Sudan's foreign minister has said his country's government is facing a "crisis" of disagreement over cooperation with the International Criminal Court (ICC) whose prosecutor wants to arrest the country's president.
"There is a crisis in the government, there is a very serious debate," Deng Alor told journalists after meeting his Dutch counterpart Maxime Verhagen in The Hague.
"We hope we will reach a consensus before any further move is made by the ICC," the minister said.
The majority National Congress Party of Sudanese President Omar al-Bashir was against co-operation with the ICC while his own Sudan People's Liberation Movement was in favor, added Alor.
"The discussion is still on ... there is not much time left" before the judges of the ICC decide whether or not to issue an arrest warrant for the president.
This was expected to happen by mid-October, the minister said, adding that an indictment of Bashir could "affect" peace agreements in the country and cause further instability.
Alor said peace efforts in Sudan's war-ravaged Darfur region and a peace agreement that ended more than two decades of conflict in the country's south -- Africa's longest civil war -- could unravel if the court orders al-Bashir's arrest.
ICC prosecutor Luis Moreno-Ocampo asked the court in July for an arrest warrant for Bashir on charges of genocide, war crimes and crimes against humanity in the country's western Darfur region.
The U.N. says up to 300,000 people have died and more than 2.2 million fled their homes since war in Darfur erupted in February 2003. Sudan puts the death toll at 10,000.

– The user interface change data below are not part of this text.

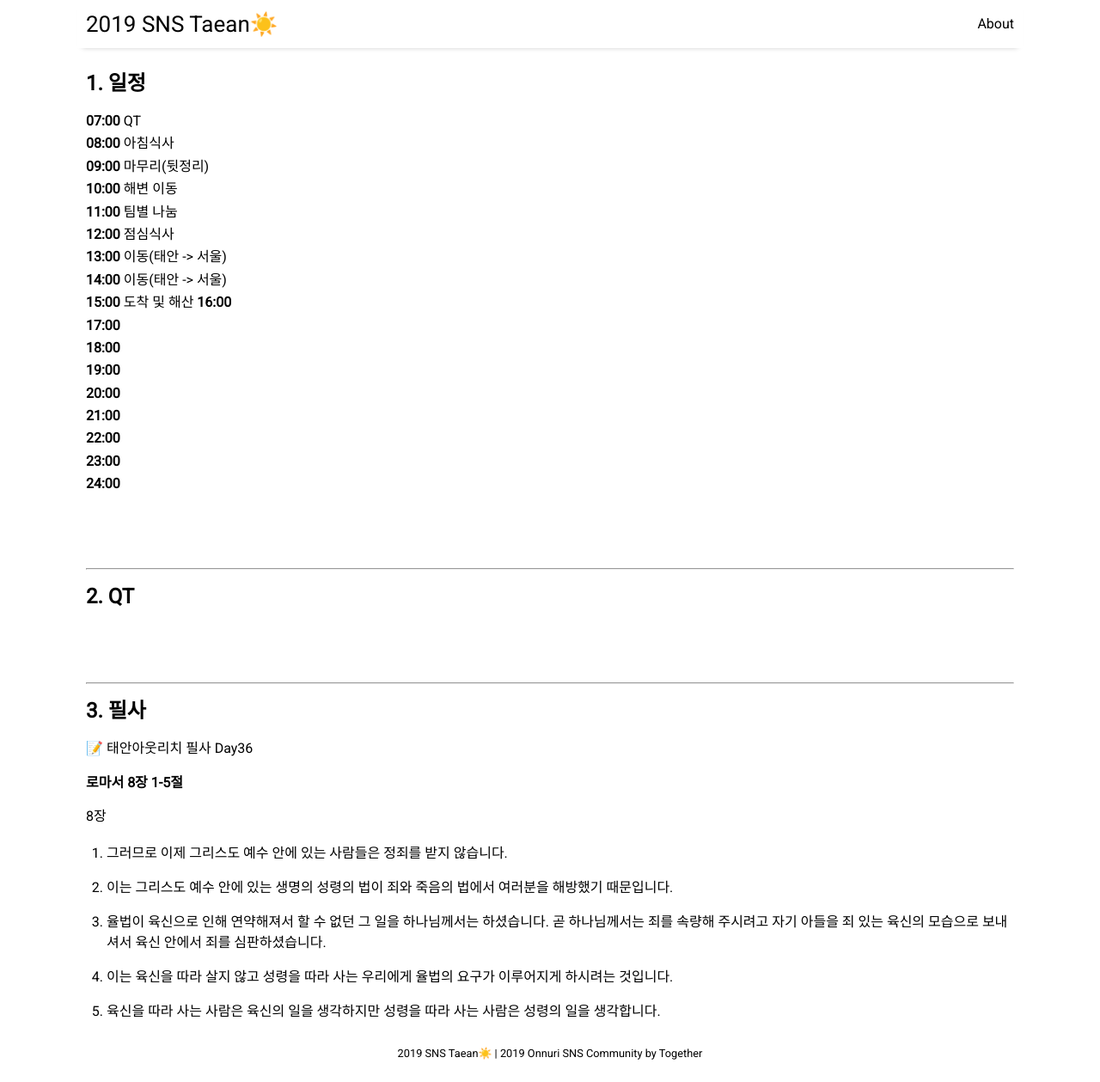
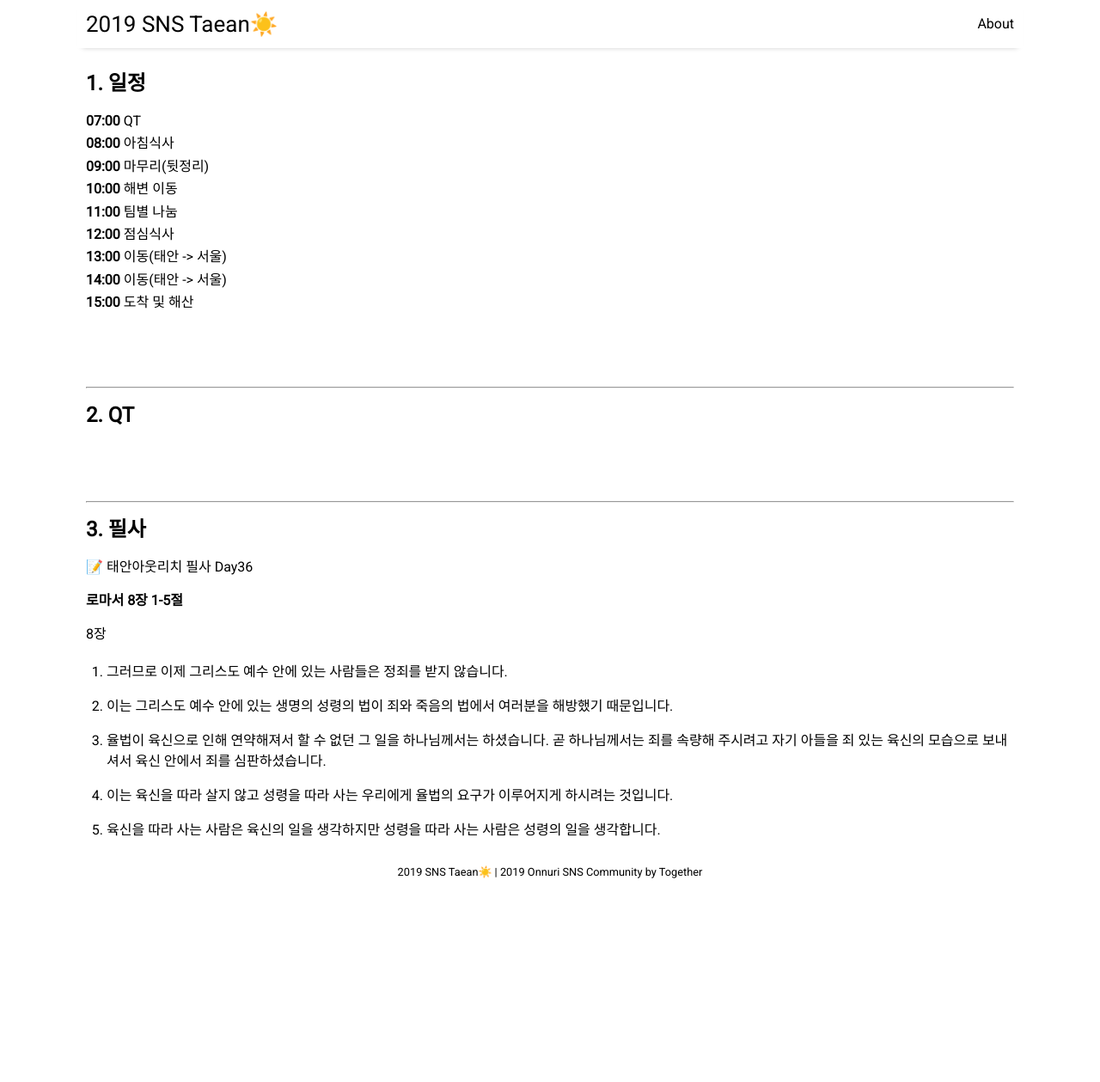
Before and after one commit to taean-outreach/taean-outreach.github.io, a Jekyll site: the page built from _posts/2019-08-02-0817.md, in a window 1280 px wide and 1259 px high. Shown: the whole window at 86% size. Built offline with Jekyll 4.4.1, drawn with Linux system fonts in a browser that asks for light colours; nearby versions of some CDN libraries.

Commit message:
Update 2019-08-02-0817.md

```diff
--- a/_posts/2019-08-02-0817.md
+++ b/_posts/2019-08-02-0817.md
@@ -17,15 +17,6 @@
 **13:00**  이동(태안 -> 서울)
 **14:00**  이동(태안 -> 서울)
 **15:00**  도착 및 해산
-**16:00**
-**17:00**
-**18:00**
-**19:00**
-**20:00**
-**21:00**
-**22:00**
-**23:00**
-**24:00**
 
 <br>
 <br>
```
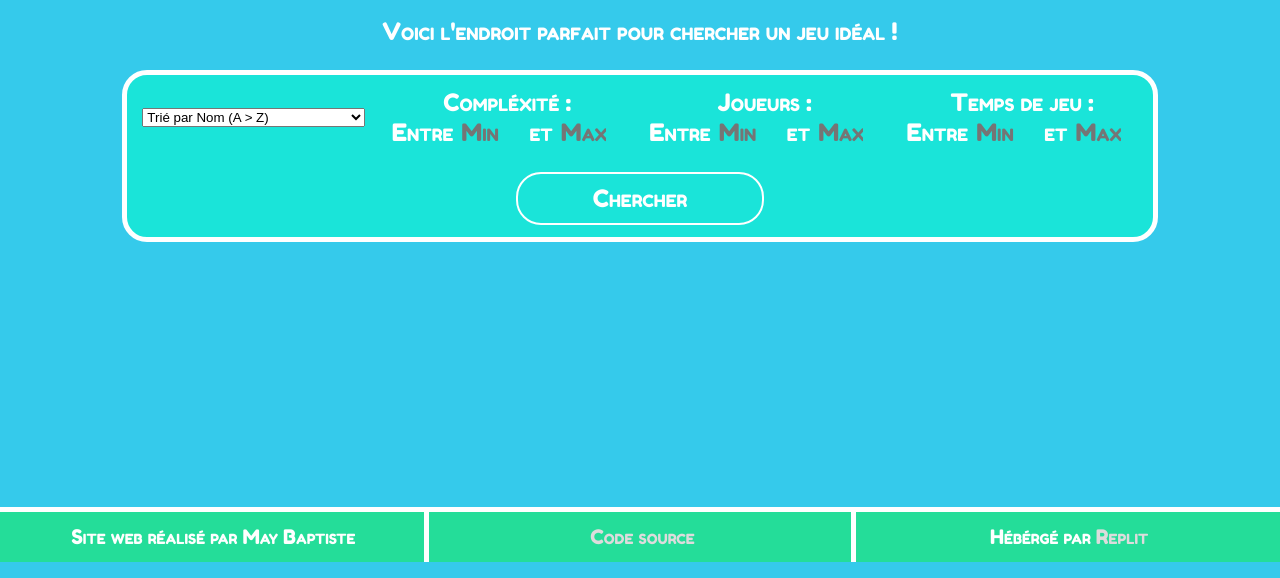
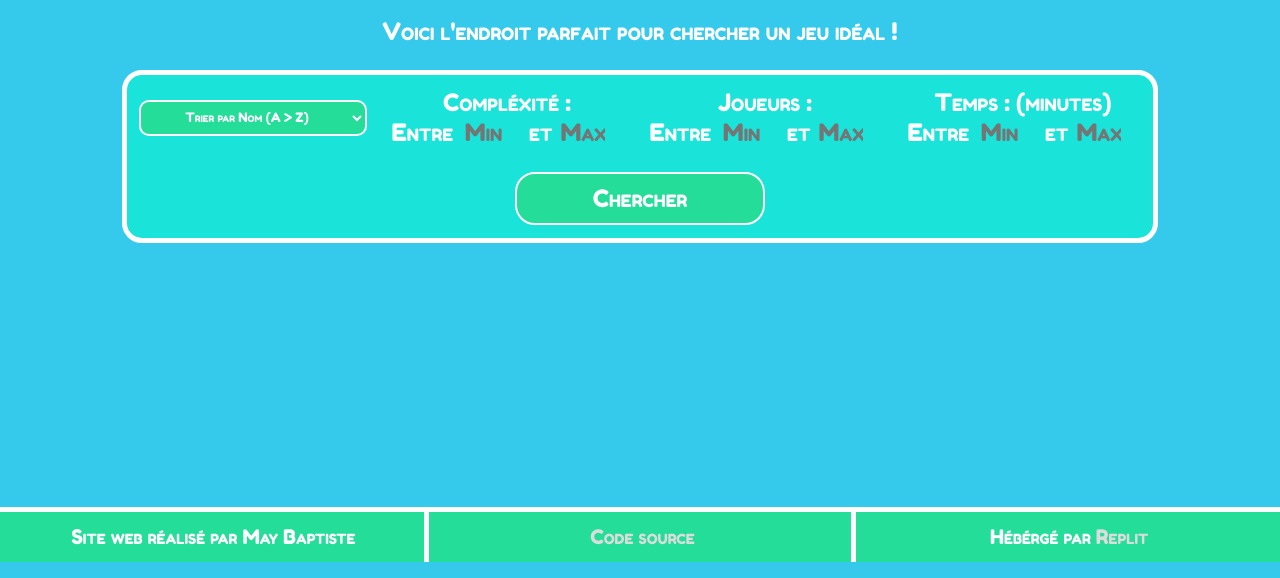
Before and after one commit to baptiste-may/game-finder, a website: page public/search/index.html in a window 1280 px wide. Shown: the part 238-816 px from the top of the page. Drawn offline with nearby package versions, Linux system fonts and the light colour scheme; no server answers.

Commit message:
Finition de la page de recherche

```diff
--- a/public/search/index.html
+++ b/public/search/index.html
@@ -16,10 +16,10 @@
     </div>
     <form id="options">
         <select id="sort">
-            <option value="0">Trié par Nom (A > Z)</option>
-            <option value="1">Trié par Nom (Z > A)</option>
-            <option value="2">Trié par Compléxité (Facile > Dur)</option>
-            <option value="3">Trié par Compléxité (Dur > Facile)</option>
+            <option value="0">Trier par Nom (A > Z)</option>
+            <option value="1">Trier par Nom (Z > A)</option>
+            <option value="2">Trier par Compléxité (Facile > Dur)</option>
+            <option value="3">Trier par Compléxité (Dur > Facile)</option>
         </select>
         <div>
             <label>Compléxité :</label>
@@ -40,7 +40,7 @@
             </div>
         </div>
         <div>
-            <label>Temps de jeu :</label>
+            <label>Temps : (minutes)</label>
             <div>
                 Entre
                 <input type="number" id="time-min" min="5" max="120" placeholder="Min" required>
--- a/public/search/style.css
+++ b/public/search/style.css
@@ -9,13 +9,13 @@
             "a b c d"
             "e e e e";
     grid-gap: 1em;
-    justify-content: space-evenly;
+    justify-content: space-around;
     justify-items: center;
     align-items: center;
     text-align: center;
     background-color: rgba(0, 255, 200, 0.5);
     border: 5px solid white;
-    border-radius: 25px;
+    border-radius: 20px;
     padding: 1% 1%;
     width: 95%;
     max-width: 1000px;
@@ -23,11 +23,21 @@
     margin: auto;
     font-size: 1.5em;
 }
+select,
 input {
+    text-align: center;
     font-size: 1em;
     font-variant: small-caps;
     font-family: Fredoka One;
     color: white;
+}
+select {
+    font-size: small;
+    background: none;
+    padding: 3% 1%;
+    background-color: rgb(36, 221, 153);
+    border: 2px solid white;
+    border-radius: 10px;
 }
 input[type="number"] {
     background: none;
@@ -38,9 +48,9 @@ input[type="submit"] {
     padding: 1% 1%;
     width: 25%;
     grid-column: span 4;
-    background: none;
+    background: rgb(36, 221, 153);
     border: 2px solid white;
-    border-radius: 25px;
+    border-radius: 20px;
     cursor: pointer;
     transition: width 0.5s ease-in-out;
 }
@@ -54,6 +64,10 @@ input[type="submit"]:hover {
                 "c d"
                 "e e";
         font-size: 2em;
+    }
+    select {
+        font-size: 1em;
+        border-radius: 20px;
     }
     input[type="submit"] {
         grid-column: span 2 !important;
```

The ICC, charged by the UN Security Council in March to probe the Darfur conflict, has already issued warrants for the arrest of Sudan's humanitarian affairs minister Ahmed Haroun and militia chief Ali Kosheib.
Bashir has consistently refused to hand them over to the court.